Basilico Ristorante, known for hand-made pastas and traditional Italian fine dining, has recently added aperitifs, digestives, liqueurs, and a couple of cocktails to its menu. Until now, the restaurant has had an extensive wine list to pair with your Pappardelle in Wild Boar Sauce, but has not been able to serve a Martini or glass of Limoncello to cap off your meal.
Owner Giampaolo Falchetti, who purchased the restaurant from friends in 2015, had gone back and forth about whether to add liquor, but he finally decided to take the leap “when I was back in Italy this year and visited Venice.” It brought him back to his days in college in Venice, walking around the city, grabbing a traditional Venetian Spritz before dinner.
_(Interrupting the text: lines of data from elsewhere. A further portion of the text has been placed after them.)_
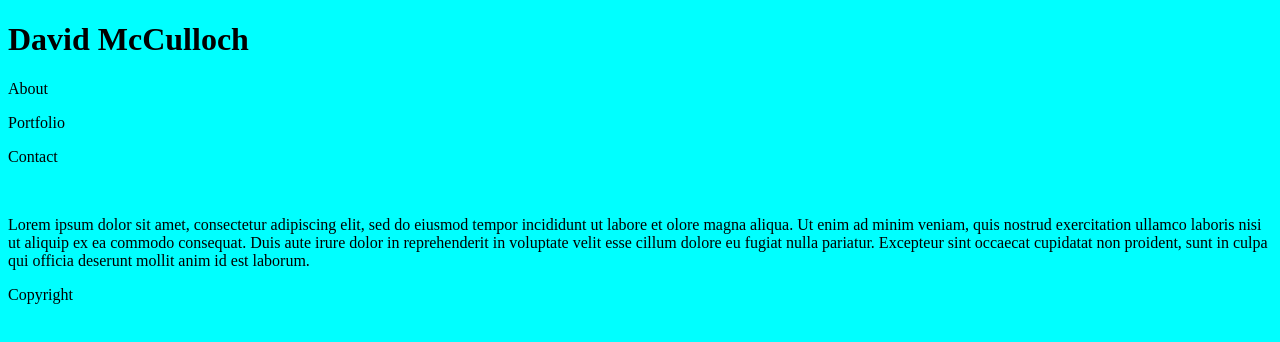
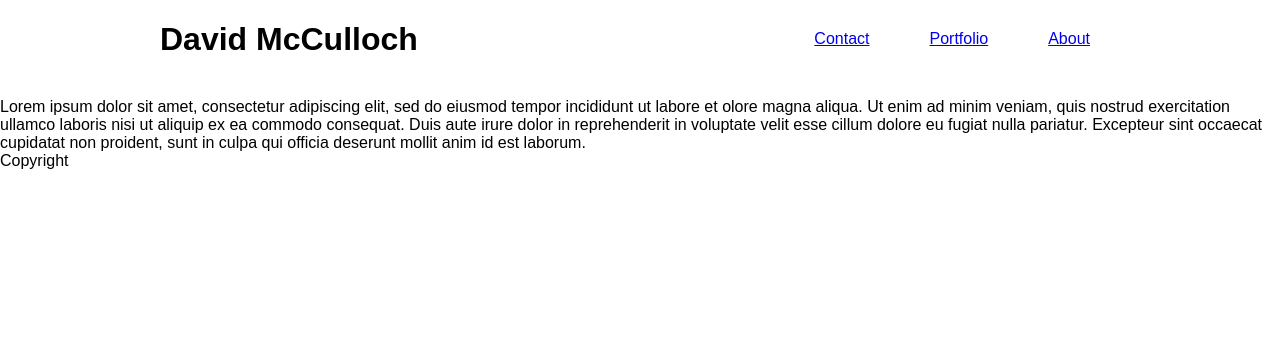
Before and after one commit to DMcCulloch-Coder/Basic-Portfolio, a plain HTML site: page index.html in a window 1280 px wide. Drawn offline with Linux system fonts and the light colour scheme.

Commit message:
added viewport, ids/classes to header, started CSS formatting

```diff
--- a/css/style.css
+++ b/css/style.css
@@ -1,4 +1,49 @@
 body {
-    background-color: aqua;
+    margin: 0;
+    padding: 0;
+    font-family: 'Arial', 'Helvetica Neue', Arial, Helvetica, sans-serif;
 
 }
+
+p {
+    margin: 0;
+    padding: 0;
+
+}
+
+#topBar {
+    width: 960px;
+    margin: 0 auto;
+    height: 80px;
+
+
+}
+
+#name {
+    float: left;
+
+
+
+}
+
+.navBar {
+    float: right;
+    margin: 30px;
+}
+
+
+/*header {
+    background-color: blue;
+    text-align: center;
+
+}
+
+nav {
+    float: left;
+}
+
+h1 {
+    font-family: 'Georgia', Times, 'Times New Roman', serif;
+    float: left;
+
+}*/
--- a/index.html
+++ b/index.html
@@ -3,7 +3,9 @@
 
     <head>
         <meta charset='UTF-8'>
-        <title>Working Title</title>
+        <meta name='viewport' content='width=device-width, initial-scale=1.0'>
+
+        <title>Portfolio</title>
 
         <link type='text/css' rel='stylesheet' href='css/style.css' />
 
@@ -13,19 +15,19 @@
 
     <body>
 
-        <Header>
-            <h1>David McCulloch</h1>
+        <Header id='topBar'>
+            <h1 id='name'>David McCulloch</h1>
 
             <Nav>
-                <p>About</p>
+                <p class='navBar'><a href='index.html'>About</a></p>
             </Nav>
 
             <Nav>
-                <p>Portfolio</p>
+                <p class='navBar'><a href='portfolio.html'>Portfolio</a></p>
             </Nav>
 
             <Nav>
-                <p>Contact</p>
+                <p class='navBar'><a href='contact.html'>Contact</a></p>
             </Nav>
 
         </Header>
```
Also changed, not shown: contact.html (+1 -0 lines), portfolio.html (+1 -0 lines).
“The Spritz is just fun,” Falchetti says. “You don’t see it often around here. It’s a nice balance of aperitif: a little liquor, a little sweet, and it doesn’t numb your palate.” A Spritz is a fizzy, bittersweet beverage made with Aperol or Campari, some Prosecco, and a splash of sparkling water. It is traditionally garnished with olives.
As Falchetti was thinking about how to implement this, he focused specifically on what you might find at a restaurant in Italy, with a couple of nods to the United States. There are 8 cocktails available, and they are all prepared with Italian or Washington local ingredients. Included are some classics like a Martini, a Bellini, and a Lemon Drop with an Italian twist (it’s made with limoncello). You won’t find, however, Cosmopolitans, Manhattans, or a Chocolatini. “This is an Italian restaurant,” Falchetti demurs, “I want to give people the Italian experience, and I don’t want the drink to clash with the food we are serving.”
On the list of liqueurs and digestives, you will also find a varied selection of grappa, a liquor made from the left-over grape skins and seeds from crushing wine, traditionally taken as a shot after a filling Italian meal. “We selected several high end grappas that have been aged and mellowed a long time, so you can tell they are strong, but they won’t burn as much going down as some of the more common grappas,” Falchetti says.
For people who are feeling adventurous, the serving staff is always ready to give advice on whether to try an Amaro Cynar, or a Nocino liquor. And, Falchetti is enjoying the adventure of incorporating this new service into his restaurant.
For more information, visit www.ristorantebasilico.com